Brightsign media players were chosen for playback and were encoded and then extensively tested in the Lumen office with their respective display and audio speaker. For the singer Matthew, his video was split into there separate parts (head, torso and legs) and played back across three 21″ JVC CRT monitors, which were stacked on top of each other. His vocals then came out of a wedge speaker monitor on the floor in front and a smaller audio monitor on top of the CRT’s played back the effected vocals. The overall impression of it was really great, especially as the centrepiece to the installation. Individual sound systems were used for each intrumentalist to create ‘point source’ audio and each with their on video display system. So, the drummer was projected on a large 10 foot screen, making him and his drum kit life-sized, with the drum sound coming from a pair of full range speakers in stereo. The bass player’s video was projected onto the front of an Ampeg 8×10 speaker cabinet, with his sound coming out of the speaker cabinet itself. The guitar player was shown on a 50″ screen mounted in portrait, with his playing coming out of a Fender guitar combo amplifier. The percussionists were projected on a wall with their sound coming from the right side of the drummer speakers. And the keyboardist was displayed on a 42″ screen in landscape orientation with his sound coming from a small RCF speaker.
Lumen then installed the equipment in the City Workshop at The Tetley in Leeds. With all the videos in perfect synchronisation and the sound levels balanced with the space, the overall effect really was like a gig, with the sound coming from different locations, rather than simply out of a stereo pair of speakers and the visual elements coming from different locations and displays. Andrew Abbott also installed virtual reality headsets, which featured a 360 degree video documenting a workshop led by Alan Courtis – an Argentinian artist and musician working with arts and disability that was held at Pyramid of Arts in April 2019.
We had the sound turned up quite loud for the private view. We got some excellent feedback and the band and their friends loved it.
It was a very rewarding project to work upon and gave a lot of satisfaction to all of those involved.
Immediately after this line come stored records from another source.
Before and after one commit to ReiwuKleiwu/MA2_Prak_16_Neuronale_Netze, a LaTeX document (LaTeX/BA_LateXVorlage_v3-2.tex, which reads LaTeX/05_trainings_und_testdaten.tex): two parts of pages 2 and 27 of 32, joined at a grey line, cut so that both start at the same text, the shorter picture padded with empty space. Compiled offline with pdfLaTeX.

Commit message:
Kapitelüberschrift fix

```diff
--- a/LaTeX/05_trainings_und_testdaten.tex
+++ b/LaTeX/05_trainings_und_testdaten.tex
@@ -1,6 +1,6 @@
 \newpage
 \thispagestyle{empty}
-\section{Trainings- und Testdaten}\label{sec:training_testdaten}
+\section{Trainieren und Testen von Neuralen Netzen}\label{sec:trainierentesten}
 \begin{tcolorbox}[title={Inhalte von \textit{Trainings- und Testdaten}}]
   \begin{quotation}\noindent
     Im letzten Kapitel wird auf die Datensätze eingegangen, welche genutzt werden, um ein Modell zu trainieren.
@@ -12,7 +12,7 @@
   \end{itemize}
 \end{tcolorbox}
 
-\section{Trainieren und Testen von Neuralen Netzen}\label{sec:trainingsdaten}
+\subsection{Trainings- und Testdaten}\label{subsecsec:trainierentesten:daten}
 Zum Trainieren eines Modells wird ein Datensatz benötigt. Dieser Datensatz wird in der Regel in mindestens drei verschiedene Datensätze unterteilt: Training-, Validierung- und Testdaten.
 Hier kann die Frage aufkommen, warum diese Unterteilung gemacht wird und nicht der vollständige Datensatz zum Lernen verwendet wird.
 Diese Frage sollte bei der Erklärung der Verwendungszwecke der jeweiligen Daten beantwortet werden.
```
We would like to thank Arts Council England and Leeds Inspired for their help funding the project, the band themselves for creating a hugely inspiring and energetic piece of music, and The Tetley for hosting the exhbition and providing such a suitable platform to showcase the work.
Ultimate Thunder are Alex Sykes on keyboards, James Heselwood on guitar, John Densley on percussion, John Greaves on bass, Matthew Watson on vocals, Stuart Illingsworth on percussion/harmonium and Scott Anderson on drums.
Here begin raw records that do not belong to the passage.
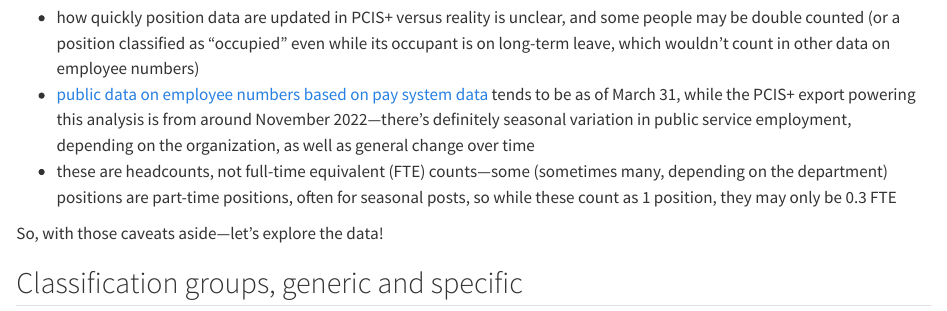
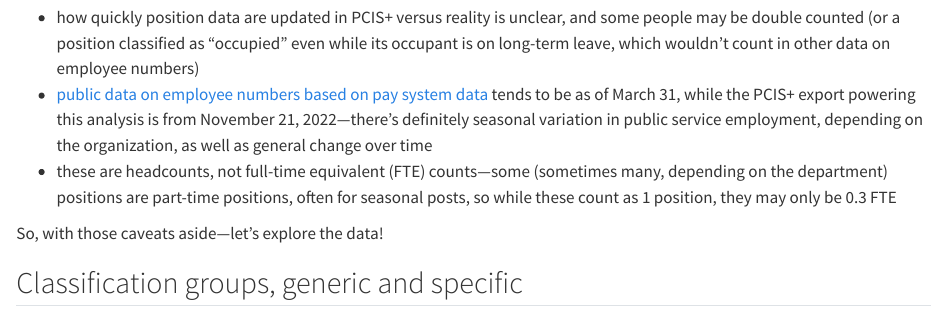
Before and after one commit to lchski/pcis-analysis, a Quarto document (analysis/distributions-counts.qmd): the page in a window 1100 px wide, from 830 px down. Rendered offline with R 4.5, knitr and Pandoc in place of Quarto, with nearby package versions; some code elsewhere in the file could not run offline.

Commit message:
add date of export

```diff
--- a/analysis/distributions-counts.qmd
+++ b/analysis/distributions-counts.qmd
@@ -84,7 +84,7 @@ positions %>%
 Discrepancies can be simplified as “counting people is hard”. To go one level deeper, though:
 
 - how quickly position data are updated in PCIS+ versus reality is unclear, and some people may be double counted (or a position classified as “occupied” even while its occupant is on long-term leave, which wouldn’t count in other data on employee numbers)
-- [public data on employee numbers based on pay system data](https://www.canada.ca/en/treasury-board-secretariat/services/innovation/human-resources-statistics/population-federal-public-service-department.html) tends to be as of March 31, while the PCIS+ export powering this analysis is from around November 2022—there’s definitely seasonal variation in public service employment, depending on the organization, as well as general change over time
+- [public data on employee numbers based on pay system data](https://www.canada.ca/en/treasury-board-secretariat/services/innovation/human-resources-statistics/population-federal-public-service-department.html) tends to be as of March 31, while the PCIS+ export powering this analysis is from November 21, 2022—there’s definitely seasonal variation in public service employment, depending on the organization, as well as general change over time
 - these are headcounts, not full-time equivalent (FTE) counts—some (sometimes many, depending on the department) positions are part-time positions, often for seasonal posts, so while these count as 1 position, they may only be 0.3 FTE
 
 So, with those caveats aside—let’s explore the data!
```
Installation by James Islip, Stuart Bannister, Joe Osborne, Kathryn Gray and Andrew Abbott. Video editing by James Islip, sound by Joe Osborne, VR by Andrew Abbott.